But there was no smile on the other end of the line, no breathless striding along the streets of the Mission District. Instead, her voice was choked with tears. She’d been to the doctor a few days before—a cluster of vague symptoms she attributed to the stress of moving across country, starting a new job. The doctor ordered bloodwork, and when the results came back, my daughter’s phone rang at four in the morning: she needed to go to the hospital immediately.
Her blood sugar was so high they’d checked it twice in the lab. “This must feel really scary,” I murmured into the phone, willing my voice not to shake. “But you’re going to the hospital, and they’re going to figure it out. It’s going to be okay.” I was already angry with myself, the oblivious mother who had answered the phone with that sing-song “Hel-lo!” How could I not have sensed my child’s suffering across the miles; how could I have been so ignorant, so out of step?
After we hung up, I remembered what I should have said and texted: “Good for you for listening to your body and going to the doctor when you knew something was wrong!” And then: “I love you! Keep me updated!” But soon my daughter and her partner were in the bowels of the hospital, and my texts went unanswered.
Part of me, fueled by maternal hysteria, wanted to rush to the airport and fly to her side. But as I paced and waited for news, I realized that my desire to be with her was rooted more in simple love than parental instinct. I was no longer a mama bear storming in to protect her cub. My cub was grown; she could protect herself. As I waited for news that day, I clung to the quiet certainty, as real and solid as a river-smoothed stone, that my daughter—and her partner who loved her so deeply and so well—could handle whatever the day had in store.

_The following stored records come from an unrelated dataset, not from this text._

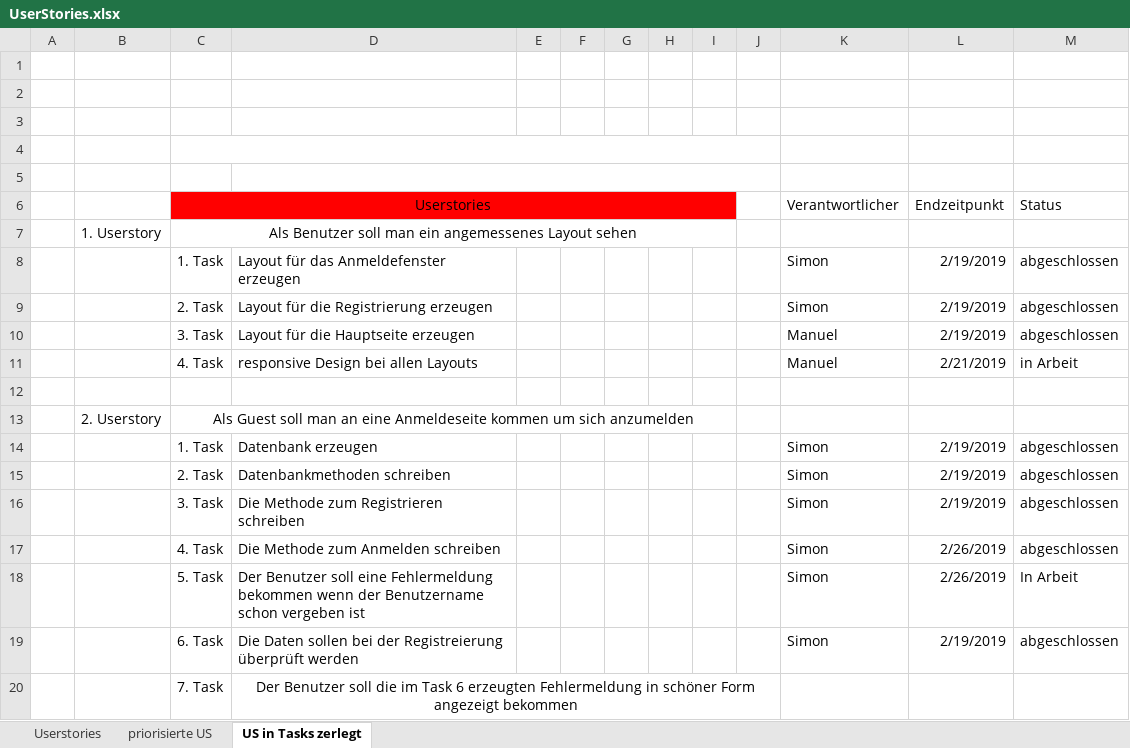
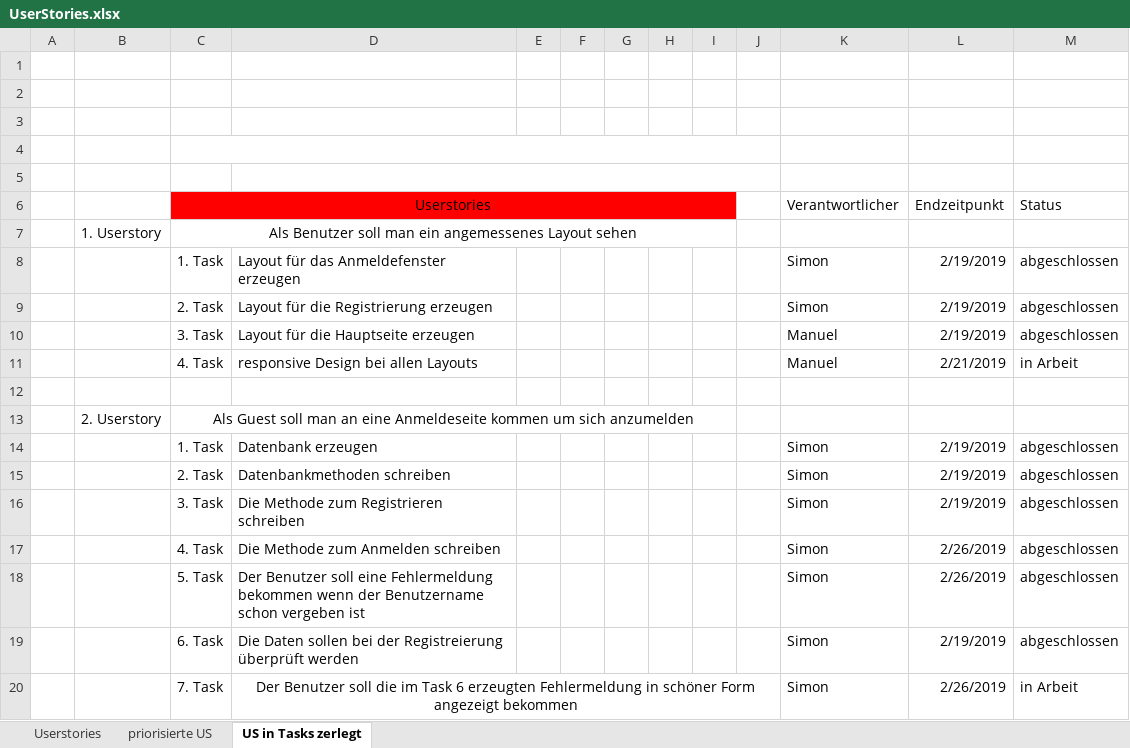
Before and after one commit to Simon040101/websiteManuelSimon, an Excel workbook: UserStories.xlsx, sheet US in Tasks zerlegt, drawn as a sheet; values as stored, in another font and other column widths than the file's, no borders; removed rows and columns are numbered as before the commit, all else as after; the diff names each change by its address in the sheet, - before the commit and + after, or states it on an @@ line.

```diff
--- a/UserStories.xlsx (sheet US in Tasks zerlegt)
+++ b/UserStories.xlsx (sheet US in Tasks zerlegt)
-M18 (Status): In Arbeit
+M18 (Status): abgeschlossen
-row 20:  |  | 7. Task | Der Benutzer soll die im Task 6 erzeugten Fehlermeldung in schöner Form angezeigt bekommen
+row 20:  |  | 7. Task | Der Benutzer soll die im Task 6 erzeugten Fehlermeldung in schöner Form angezeigt bekommen |  |  |  |  |  |  | Simon | 2/26/2019 | in Arbeit
```
Also changed, not shown: sheet priorisierte US, sheet Userstories, 7 other files.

A diagnosis of type 1 diabetes, as it turned out. For several hours, while they waited for test results and a visit from the diabetes education team, their chance of making a flight that night faded like a mirage. “I just want to get out of this hospital and come home,” her texts pleaded.
And I flashed to another hospital, 26 years earlier, my own voice pleading, “I just want to take my baby home.” I was perched on a rocking chair, still bruised and bleeding from childbirth, my daughter curled against my breast, nursing sleepily. The fluorescent lights of the special-care nursery were giving me a headache, and my whole body was sore from sitting upright since dawn in this cold room. My daughter had been here nearly her whole five-day life, ever since she was whisked away after birth with an irregular heartbeat and lackluster breathing. Group B strep and jaundice had kept her here, an IV port taped to her tiny arm, ultraviolet lights bathing her in an eerie glow.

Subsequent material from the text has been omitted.